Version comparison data
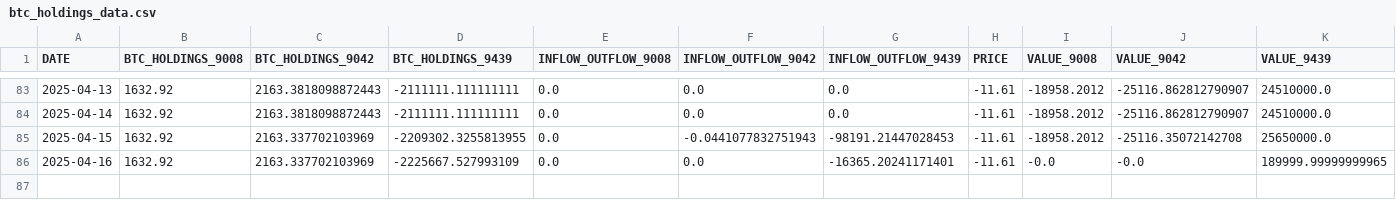
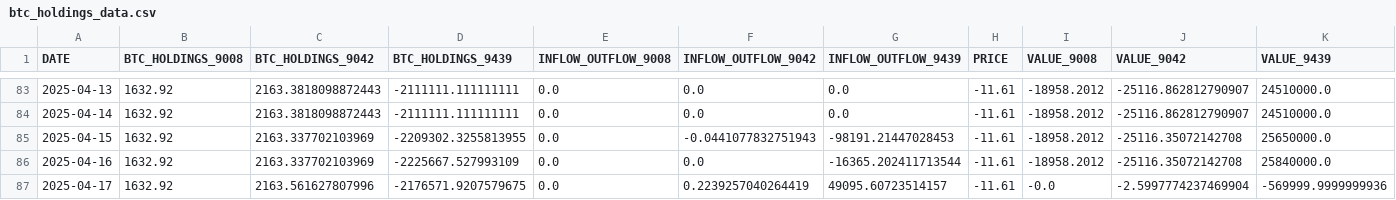
Before and after one commit to Starlight0901/HKEX-AUM-Price-Automation, a CSV file: btc_holdings_data.csv, drawn as a sheet; only a part is shown, gaps mark what is left out.

```diff
--- a/btc_holdings_data.csv
+++ b/btc_holdings_data.csv
@@ -85,2 +85,3 @@ DATE,BTC_HOLDINGS_9008,BTC_HOLDINGS_9042,BTC_HOLDINGS_9439,INFLOW_OUTFLOW_9008,I
 2025-04-15,1632.92,2163.337702103969,-2209302.3255813955,0.0,-0.0441077832751943,-98191.21447028453,-11.61,-18958.2012,-25116.35072142708,25650000.0
-2025-04-16,1632.92,2163.337702103969,-2225667.527993109,0.0,0.0,-16365.20241171401,-11.61,-0.0,-0.0,189999.99999999965
+2025-04-16,1632.92,2163.337702103969,-2225667.527993109,0.0,0.0,-16365.202411713544,-11.61,-18958.2012,-25116.35072142708,25840000.0
+2025-04-17,1632.92,2163.561627807996,-2176571.9207579675,0.0,0.2239257040264419,49095.60723514157,-11.61,-0.0,-2.5997774237469904,-569999.9999999936
```
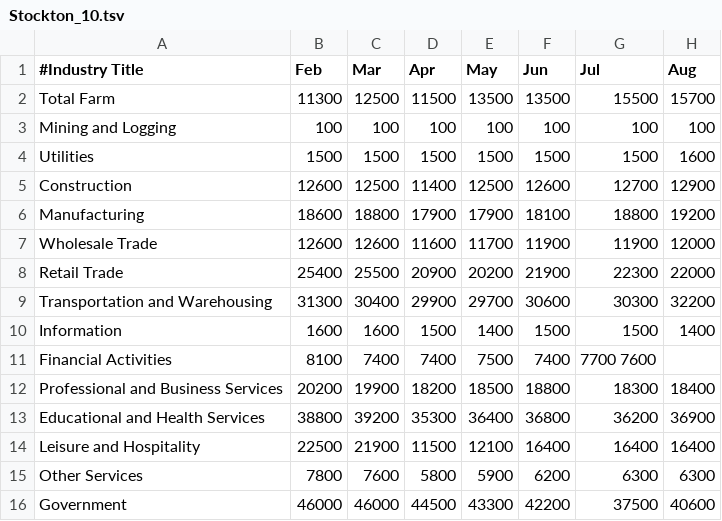
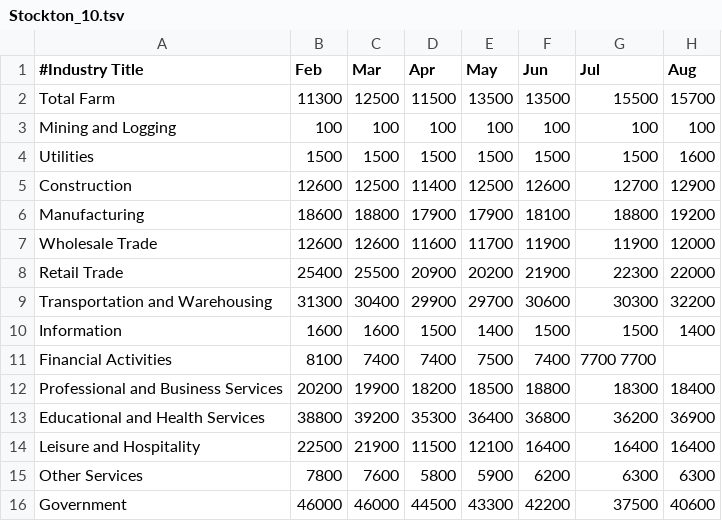
Before and after one commit to calacademy-research/CASES, a TSV file: employment_by_sector_by_month/Stockton_10.tsv, drawn as a sheet.

Commit message:
Update Stockton_10.tsv

```diff
--- a/employment_by_sector_by_month/Stockton_10.tsv
+++ b/employment_by_sector_by_month/Stockton_10.tsv
@@ -10,3 +10,3 @@ Transportation and Warehousing	31300	30400	29900	29700	30600	30300	32200
 Information	1600	1600	1500	1400	1500	1500	1400
-Financial Activities	8100	7400	7400	7500	7400	7700  7600
+Financial Activities	8100	7400	7400	7500	7400	7700  7700
 Professional and Business Services	20200	19900	18200	18500	18800	18300	18400
```
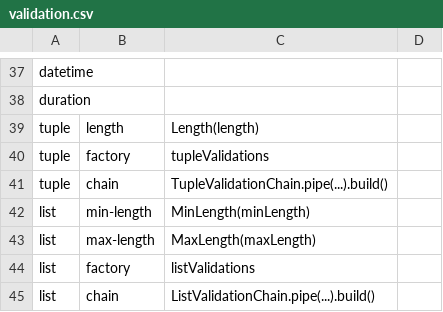
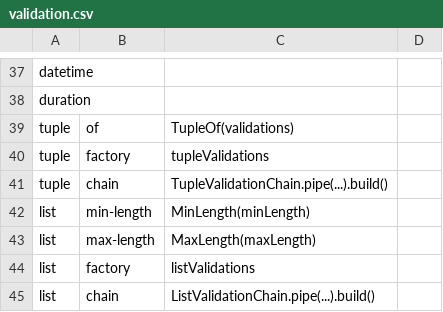
Before and after one commit to flarebyte/snake-knot-picker, a CSV file: doc/design-meta/examples/validation.csv, drawn as a sheet; only a part is shown, gaps mark what is left out.

Commit message:
Adds specific tuple type

```diff
--- a/doc/design-meta/examples/validation.csv
+++ b/doc/design-meta/examples/validation.csv
@@ -38,3 +38,3 @@ datetime,,
 duration,,
-tuple,length,Length(length)
+tuple,of,TupleOf(validations)
 tuple,factory,tupleValidations
```
Also changed, not shown: 2 other files.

__Problem to work on__
Count up the lines above in which the word "after" appears, and give nothing but that count.

__Answer__
3